        P_next_a_solutions = solve(next_a_integrated - 1 / last_h, P(next_a))
        print("P(a_{n-%d}) is one of %s" % (step + 1, P_next_a_solutions))
        P_next_a = Max(*P_next_a_solutions)

        next_a_solutions = solve(P(next_a) - P_next_a, next_a)
        next_a_solutions_in_range = [
            soln for soln in next_a_solutions if 0 &amp;lt; soln &amp;lt;= 1]
        assert len(next_a_solutions_in_range) == 1
        next_a_soln = next_a_solutions_in_range[0]
        print("a_{n-%d} = %s" % (step + 1, next_a_soln))

        next_h_integral = Integral(
            f_star(P, t, transitions), (t, next_a_soln, last_a))
        next_h = 1 / next_h_integral.doit()
        print("h_{n-%d} = %s" % (step + 1, next_h))

        print("dF_{n-%d} coeff = %s" % (step + 1, next_h * f_star_products[-1]))

        f_star_products.append(f_star_products[-1] * (1 - P_next_a))

    return transitions

Finally, we can run it with the simplest possible probability function: P(t) = t

x = Symbol('x')
compute_as_and_bs(Lambda((x,), x), 3)

The output is

P(a_n) = 1/3
a_n = 1/3
h_n = 1/4
P(a_{n-1}) is one of [1/5]
a_{n-1} = 1/5
h_{n-1} = 3/16
dF_{n-1} coeff = 1/8
P(a_{n-2}) is one of [1/7]
a_{n-2} = 1/7
h_{n-2} = 5/32
dF_{n-2} coeff = 1/12
P(a_{n-3}) is one of [1/9]
a_{n-3} = 1/9
h_{n-3} = 35/256
dF_{n-3} coeff = 1/16

This matches up so far with Restrepo’s example, since P(a_{n-k}) = a_{n-k} = 1/(2k+3) gives 1/3, 1/5, 1/7, 1/9, \dots. Since we have the normalizing constants h_i, we can also verify the probability distribution for each action aligns with Restrepo’s example.

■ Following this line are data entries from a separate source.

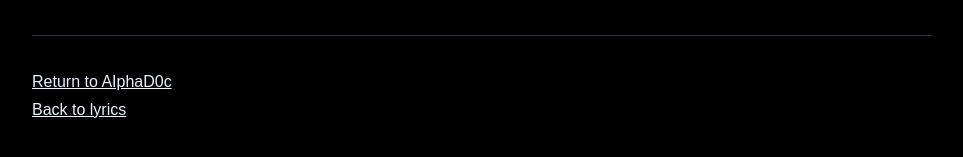
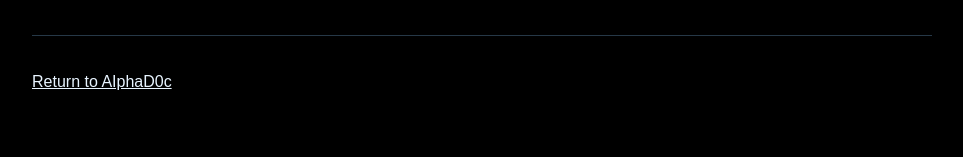
Before and after one commit to AIphaD0c/AIphaD0ctrine, a Jekyll site: the page built from lyrics.md, in a window 1280 px wide. Shown: the part 499-656 px from the top of the page, without its empty margins (158-1121 px from the left). Built offline with Jekyll 4.4.1, drawn with Linux system fonts in a browser that asks for light colours.

Commit message:
Update lyrics.md

```diff
--- a/lyrics.md
+++ b/lyrics.md
@@ -27,4 +27,3 @@ Each VIAL contains its own internal theme, tone, and signal pattern.
 ---
 
 [Return to AIphaD0c]({{ '/' | relative_url }})
-[Back to lyrics]({{ '/lyrics/' | relative_url }})
```
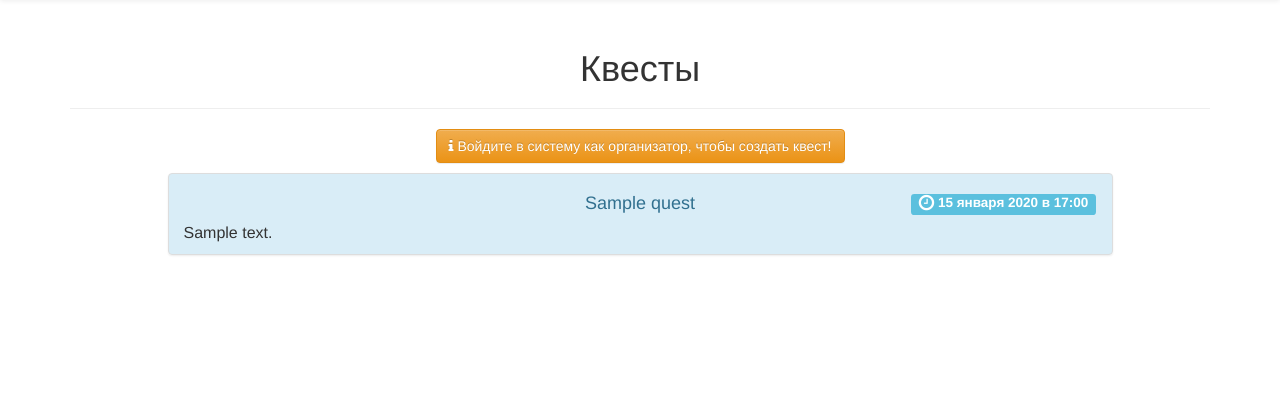
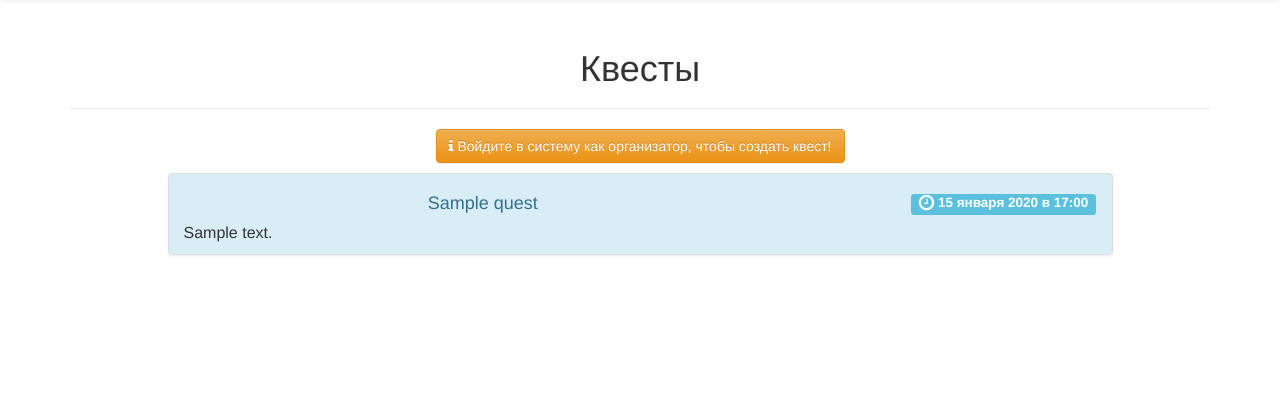
Before and after one commit to PhobosXIII/qc, a Django app: page /quests/ in a window 1280 px wide. Shown: the part 51-463 px from the top of the page. Run offline with Django 3.2, Linux system fonts and the light colour scheme; tables that the repository leaves empty hold one stand-in row (values such as "Sample post"); parts of the project's set-up code (start-up, migrations or seed data) failed here and were passed over; some libraries are stand-ins or nearby versions.

Commit message:
Improved view title of quest

```diff
--- a/templates/coordination/quests/_list.html
+++ b/templates/coordination/quests/_list.html
@@ -7,20 +7,23 @@
                class="list-group-item {% if not quest.ended %}list-group-item-info{% endif %}">
                 <div class="row">
                     <div class="list-group-item-heading">
-                        <div class="col-sm-1">
-                            {% if not quest.is_published %}
-                                <h4>
-                                    <span class="pull-left-sm label label-warning">Не опубликован</span>
-                                </h4>
-                            {% endif %}
-                        </div>
-                        <div class="col-xs-12 col-sm-10">
+                        {% if not quest.is_published %}
+                            <div class="col-sm-2">
+
+                                    <h4>
+                                        <span class="pull-left-sm label label-warning">Не опубликован</span>
+                                    </h4>
+                            </div>
+                            <div class="col-xs-12 col-sm-6">
+                        {% else  %}
+                            <div class="col-xs-12 col-sm-8">
+                        {% endif %}
                              <h4>
                                  {% if user|is_organizer:quest %}<span class="fa fa-user-secret"></span>{% endif %}
                                  {{ quest.title }}
                              </h4>
                         </div>
-                        <div class="col-sm-1">
+                        <div class="col-sm-4">
                             <h4>
                                 <span class="pull-right-sm label {{ quest.ended|yesno:'label-default, label-info' }}">
                                     <span class="fa fa-clock-o fa-lg"></span>
```
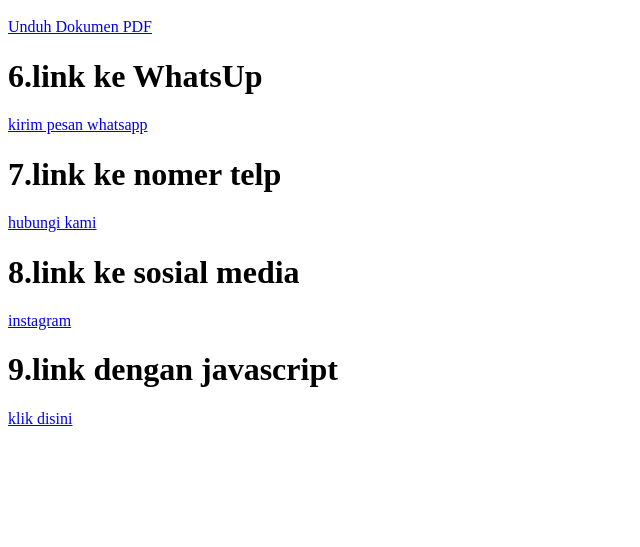
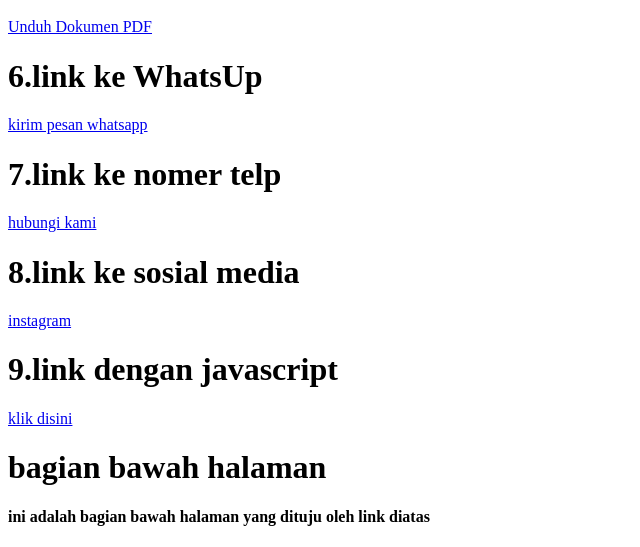
Before and after one commit to adedwi208/1124160201_latihan03, a plain HTML site: page index.html in a window 1280 px wide. Shown: the part 884-1431 px from the top of the page, without its empty margins (0-640 px from the left). Before the commit the page ends 1320 px from the top, so only its background shows below. Drawn offline with Linux system fonts and the light colour scheme.

Commit message:
tambahkan yang ke bawah

```diff
--- a/index.html
+++ b/index.html
@@ -46,5 +46,9 @@
         klik disini
     </a>
 
+    <div id="#kebawah">
+        <h1>bagian bawah halaman</h1>
+        <h4>ini adalah bagian bawah halaman yang dituju oleh link diatas</h4>
+    </div>
 </body>
 </html>
```
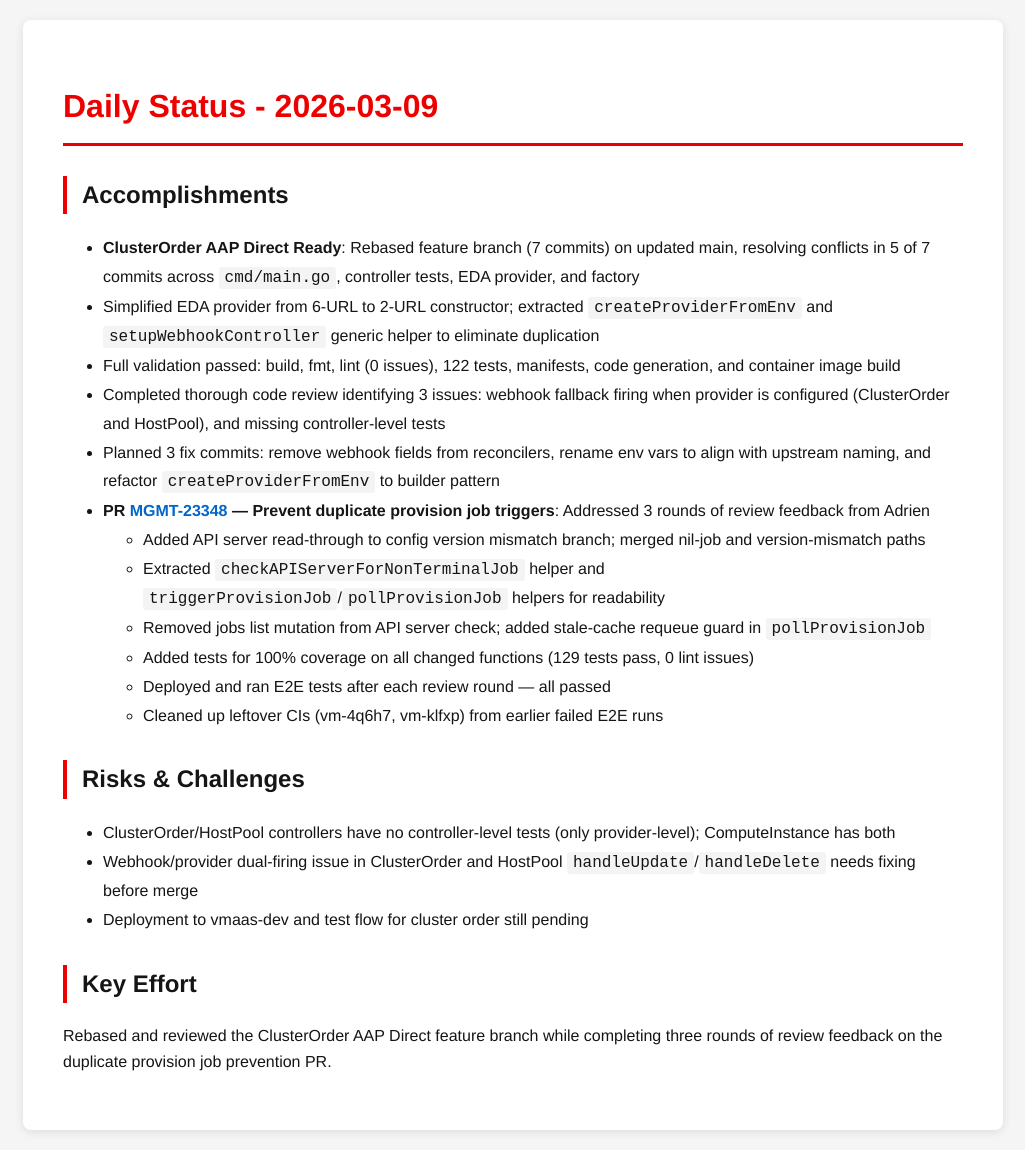
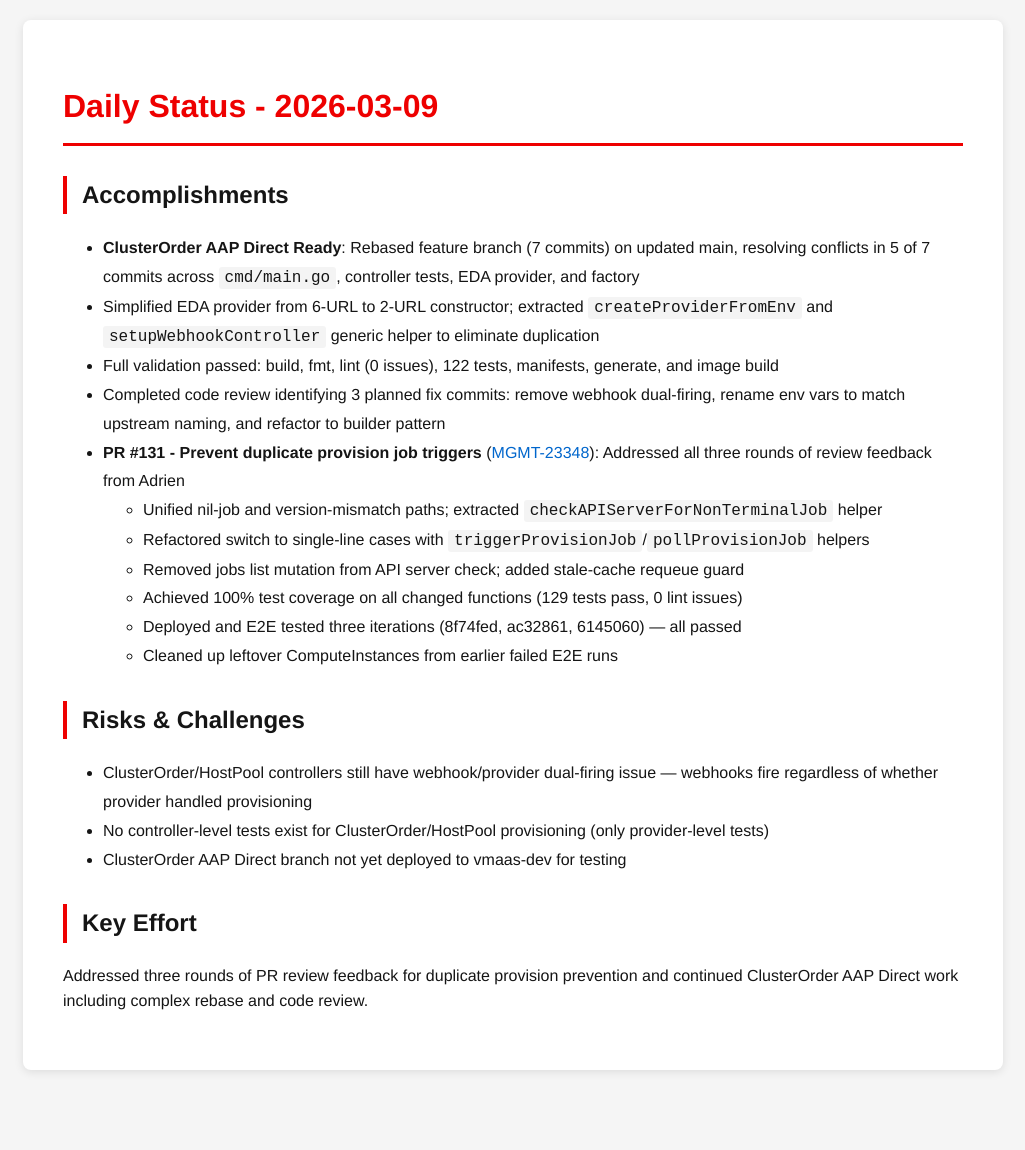
Before and after one commit to tzvatot/daily-status, a Jekyll site: the page built from 2026-03-09.md, in a window 1280 px wide. Shown: the whole page, without its empty margins (127-1152 px from the left). Built offline with Jekyll 4.4.1, drawn with Linux system fonts in a browser that asks for light colours; after the commit the page ends 1090 px from its top, so only the background shows below that.

Commit message:
Daily status update - 2026-03-09

```diff
--- a/2026-03-09.md
+++ b/2026-03-09.md
@@ -7,23 +7,25 @@ date: 2026-03-09
 # Daily Status - 2026-03-09
 
 ## Accomplishments
+
 - **ClusterOrder AAP Direct Ready**: Rebased feature branch (7 commits) on updated main, resolving conflicts in 5 of 7 commits across `cmd/main.go`, controller tests, EDA provider, and factory
 - Simplified EDA provider from 6-URL to 2-URL constructor; extracted `createProviderFromEnv` and `setupWebhookController` generic helper to eliminate duplication
-- Full validation passed: build, fmt, lint (0 issues), 122 tests, manifests, code generation, and container image build
-- Completed thorough code review identifying 3 issues: webhook fallback firing when provider is configured (ClusterOrder and HostPool), and missing controller-level tests
-- Planned 3 fix commits: remove webhook fields from reconcilers, rename env vars to align with upstream naming, and refactor `createProviderFromEnv` to builder pattern
-- **PR [MGMT-23348](https://issues.redhat.com/browse/MGMT-23348) — Prevent duplicate provision job triggers**: Addressed 3 rounds of review feedback from Adrien
-  - Added API server read-through to config version mismatch branch; merged nil-job and version-mismatch paths
-  - Extracted `checkAPIServerForNonTerminalJob` helper and `triggerProvisionJob`/`pollProvisionJob` helpers for readability
-  - Removed jobs list mutation from API server check; added stale-cache requeue guard in `pollProvisionJob`
-  - Added tests for 100% coverage on all changed functions (129 tests pass, 0 lint issues)
-  - Deployed and ran E2E tests after each review round — all passed
-  - Cleaned up leftover CIs (vm-4q6h7, vm-klfxp) from earlier failed E2E runs
+- Full validation passed: build, fmt, lint (0 issues), 122 tests, manifests, generate, and image build
+- Completed code review identifying 3 planned fix commits: remove webhook dual-firing, rename env vars to match upstream naming, and refactor to builder pattern
+- **PR #131 - Prevent duplicate provision job triggers** ([MGMT-23348](https://issues.redhat.com/browse/MGMT-23348)): Addressed all three rounds of review feedback from Adrien
+  - Unified nil-job and version-mismatch paths; extracted `checkAPIServerForNonTerminalJob` helper
+  - Refactored switch to single-line cases with `triggerProvisionJob`/`pollProvisionJob` helpers
+  - Removed jobs list mutation from API server check; added stale-cache requeue guard
+  - Achieved 100% test coverage on all changed functions (129 tests pass, 0 lint issues)
+  - Deployed and E2E tested three iterations (8f74fed, ac32861, 6145060) — all passed
+  - Cleaned up leftover ComputeInstances from earlier failed E2E runs
 
 ## Risks & Challenges
-- ClusterOrder/HostPool controllers have no controller-level tests (only provider-level); ComputeInstance has both
-- Webhook/provider dual-firing issue in ClusterOrder and HostPool `handleUpdate`/`handleDelete` needs fixing before merge
-- Deployment to vmaas-dev and test flow for cluster order still pending
+
+- ClusterOrder/HostPool controllers still have webhook/provider dual-firing issue — webhooks fire regardless of whether provider handled provisioning
+- No controller-level tests exist for ClusterOrder/HostPool provisioning (only provider-level tests)
+- ClusterOrder AAP Direct branch not yet deployed to vmaas-dev for testing
 
 ## Key Effort
-Rebased and reviewed the ClusterOrder AAP Direct feature branch while completing three rounds of review feedback on the duplicate provision job prevention PR.
+
+Addressed three rounds of PR review feedback for duplicate provision prevention and continued ClusterOrder AAP Direct work including complex rebase and code review.
```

The constant in the point mass function is supposed to be h_i \prod_{j={i+1}}^n (1-P(a_j)). This is what I printed out as dF_{n-k}. In Restrepo’s example, this is expected to be \frac{1}{4(k+1)}, which is exactly what’s printed out.

Another example using P(t) = t^3:

P(a_n) = 1/3
a_n = 3**(2/3)/3
h_n = 1/4
P(a_{n-1}) is one of [-1/3, 1/5]
a_{n-1} = 5**(2/3)/5
h_{n-1} = 3/16
dF_{n-1} coeff = 1/8
P(a_{n-2}) is one of [-1/5, 1/7]
a_{n-2} = 7**(2/3)/7
h_{n-2} = 5/32
dF_{n-2} coeff = 1/12
P(a_{n-3}) is one of [-1/7, 1/9]
a_{n-3} = 3**(1/3)/3
h_{n-3} = 35/256
dF_{n-3} coeff = 1/16

One thing to notice here is that the normalizing constants don’t appear to depend on the distribution. Is this a coincidence for this example, or a pattern? I’m not entirely sure.

Next time we’ll rewrite the code from this post so that it can be used to compute the generic (non-symmetric) solution, see what they can tell us, and from there we’ll start diving into the propositions and proofs.

Until next time!